***** EXCERPTED RECORDS *****

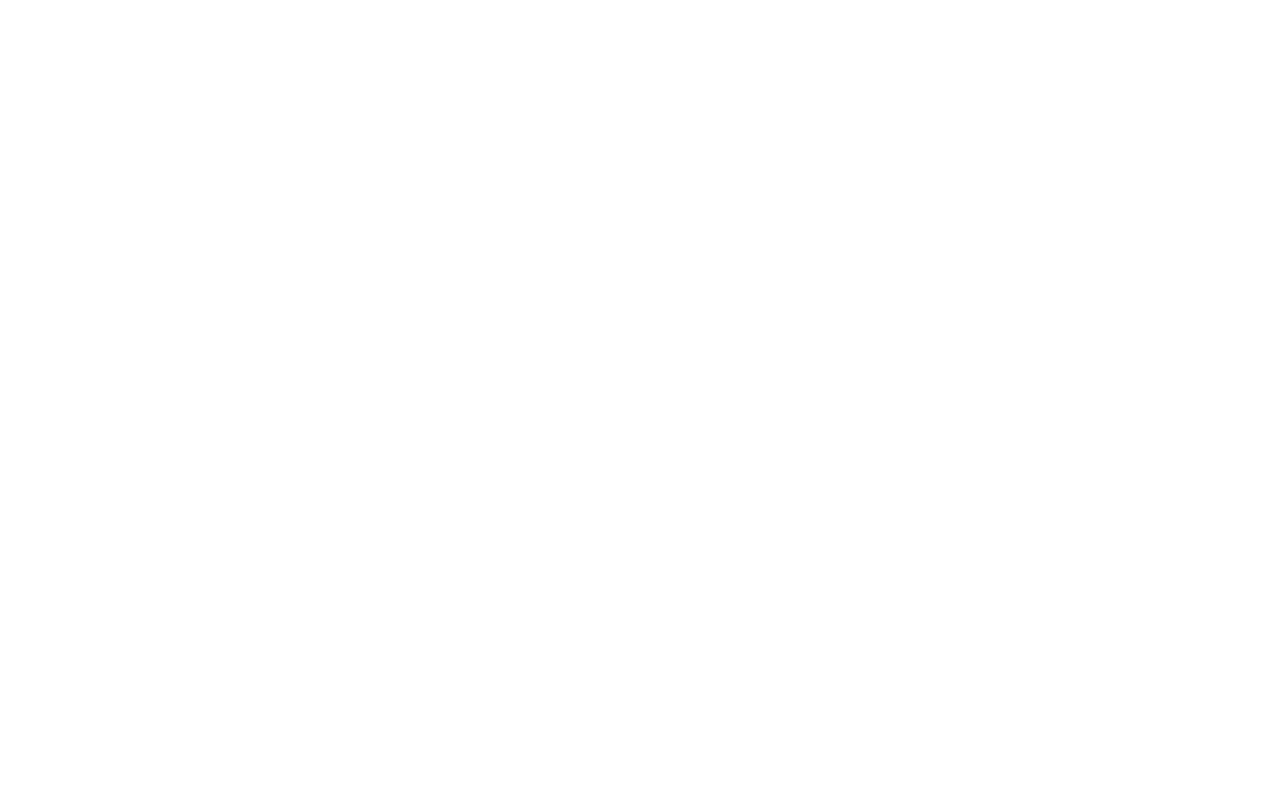
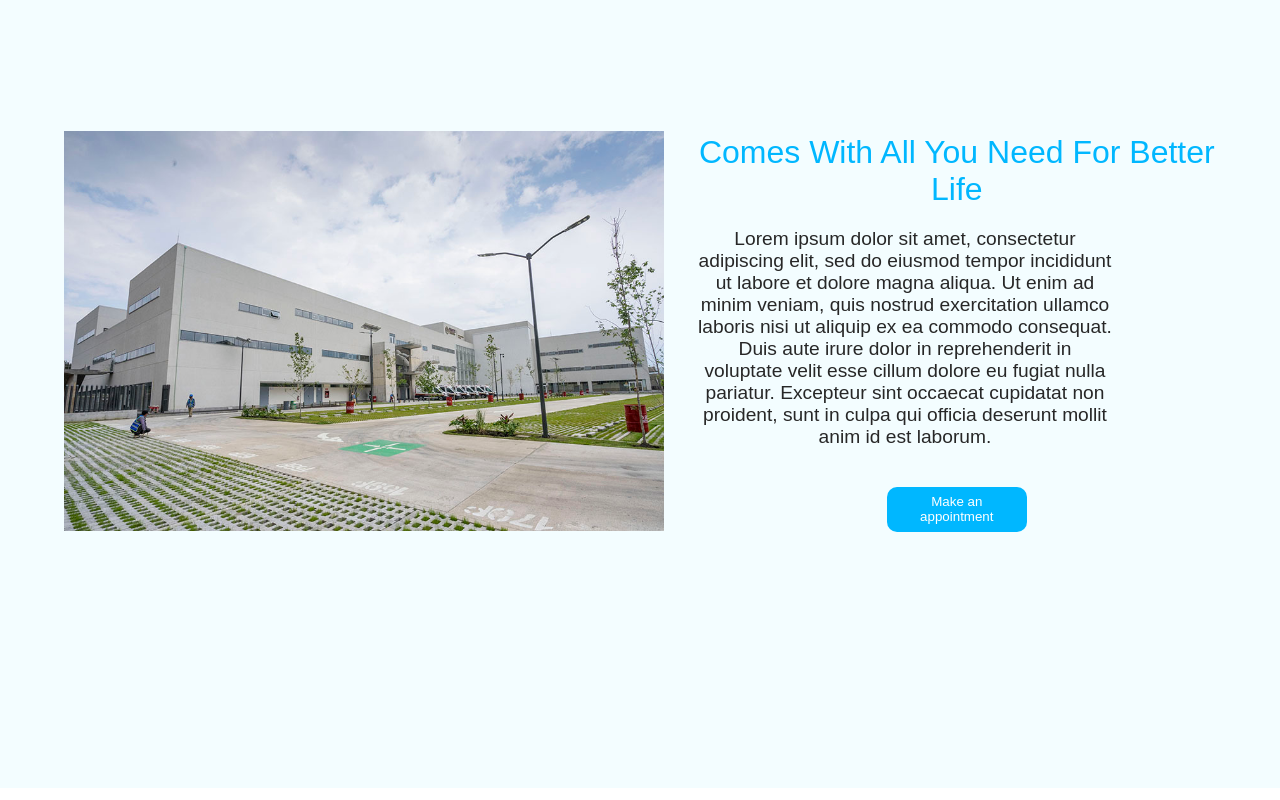
Before and after one commit to musat-andreea/DWBI_Project, a React (Create React App) app: page / in a window 1280 px wide. Shown: the part 1840-2640 px from the top of the page. Before the commit the page ends 1568 px from the top, so only its background shows below. Built offline with nearby package versions, Linux system fonts and the light colour scheme.

Commit message:
Start working at Landing Page - about page

```diff
--- a/src/App.js
+++ b/src/App.js
@@ -6,6 +6,9 @@
 // import App from './App';
 import Header from './Components/Header';
 import Feature from "./Components/Feature";
+import About from "./Components/About";
+import aboutimage from "./images/about.jpg"
+import aboutimage1 from "./images/about2.jpg";
 
 function App() {
     const title = 'Welcome to your health journal!';
@@ -13,6 +16,8 @@
       <div className='App'>
           <Header/>
           <Feature/>
+          <About image={aboutimage} title='Comes With All You Need For Better Life' button='Make an appointment' />
+          <About image={aboutimage1} title='Meet a new doctor' button='Schedule a call' />
       </div>
       // <div style={{
       //     backgroundImage: `url("https://thumbs.dreamstime.com/b/healthcare-technology-doctor-using-digital-tablet-icon-medical-network-hospital-background-162019727.jpg")`
--- a/src/Components/About.jsx
+++ b/src/Components/About.jsx
@@ -0,0 +1,18 @@
+import React from 'react';
+
+function About(props) {
+    return (
+        <div id='about'>
+            <div className='about-image'>
+                <img src={props.image} alt=''/>
+            </div>
+            <div className='about-text'>
+                <h2> {props.title} </h2>
+                <p>Lorem ipsum dolor sit amet, consectetur adipiscing elit, sed do eiusmod tempor incididunt ut labore et dolore magna aliqua. Ut enim ad minim veniam, quis nostrud exercitation ullamco laboris nisi ut aliquip ex ea commodo consequat. Duis aute irure dolor in reprehenderit in voluptate velit esse cillum dolore eu fugiat nulla pariatur. Excepteur sint occaecat cupidatat non proident, sunt in culpa qui officia deserunt mollit anim id est laborum.</p>
+                <button> {props.button} </button>
+            </div>
+        </div>
+    )
+}
+
+export default About;
```
Also changed, not shown: src/images/about.jpg (added), src/images/about2.jpg (added).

*****

→ WHAT YOU WILL DO
Pictures stay out; the records above are otherwise reproduced exactly.

→ EXERCISE OUTPUT
Before and after one commit to musat-andreea/DWBI_Project, a React (Create React App) app: page / in a window 1280 px wide. Shown: the part 1840-2640 px from the top of the page. Before the commit the page ends 1568 px from the top, so only its background shows below. Built offline with nearby package versions, Linux system fonts and the light colour scheme.

Commit message:
Start working at Landing Page - about page

```diff
--- a/src/App.js
+++ b/src/App.js
@@ -6,6 +6,9 @@
 // import App from './App';
 import Header from './Components/Header';
 import Feature from "./Components/Feature";
+import About from "./Components/About";
+import aboutimage from "./images/about.jpg"
+import aboutimage1 from "./images/about2.jpg";
 
 function App() {
     const title = 'Welcome to your health journal!';
@@ -13,6 +16,8 @@
       <div className='App'>
           <Header/>
           <Feature/>
+          <About image={aboutimage} title='Comes With All You Need For Better Life' button='Make an appointment' />
+          <About image={aboutimage1} title='Meet a new doctor' button='Schedule a call' />
       </div>
       // <div style={{
       //     backgroundImage: `url("https://thumbs.dreamstime.com/b/healthcare-technology-doctor-using-digital-tablet-icon-medical-network-hospital-background-162019727.jpg")`
--- a/src/Components/About.jsx
+++ b/src/Components/About.jsx
@@ -0,0 +1,18 @@
+import React from 'react';
+
+function About(props) {
+    return (
+        <div id='about'>
+            <div className='about-image'>
+                <img src={props.image} alt=''/>
+            </div>
+            <div className='about-text'>
+                <h2> {props.title} </h2>
+                <p>Lorem ipsum dolor sit amet, consectetur adipiscing elit, sed do eiusmod tempor incididunt ut labore et dolore magna aliqua. Ut enim ad minim veniam, quis nostrud exercitation ullamco laboris nisi ut aliquip ex ea commodo consequat. Duis aute irure dolor in reprehenderit in voluptate velit esse cillum dolore eu fugiat nulla pariatur. Excepteur sint occaecat cupidatat non proident, sunt in culpa qui officia deserunt mollit anim id est laborum.</p>
+                <button> {props.button} </button>
+            </div>
+        </div>
+    )
+}
+
+export default About;
```
Also changed, not shown: src/images/about.jpg (added), src/images/about2.jpg (added).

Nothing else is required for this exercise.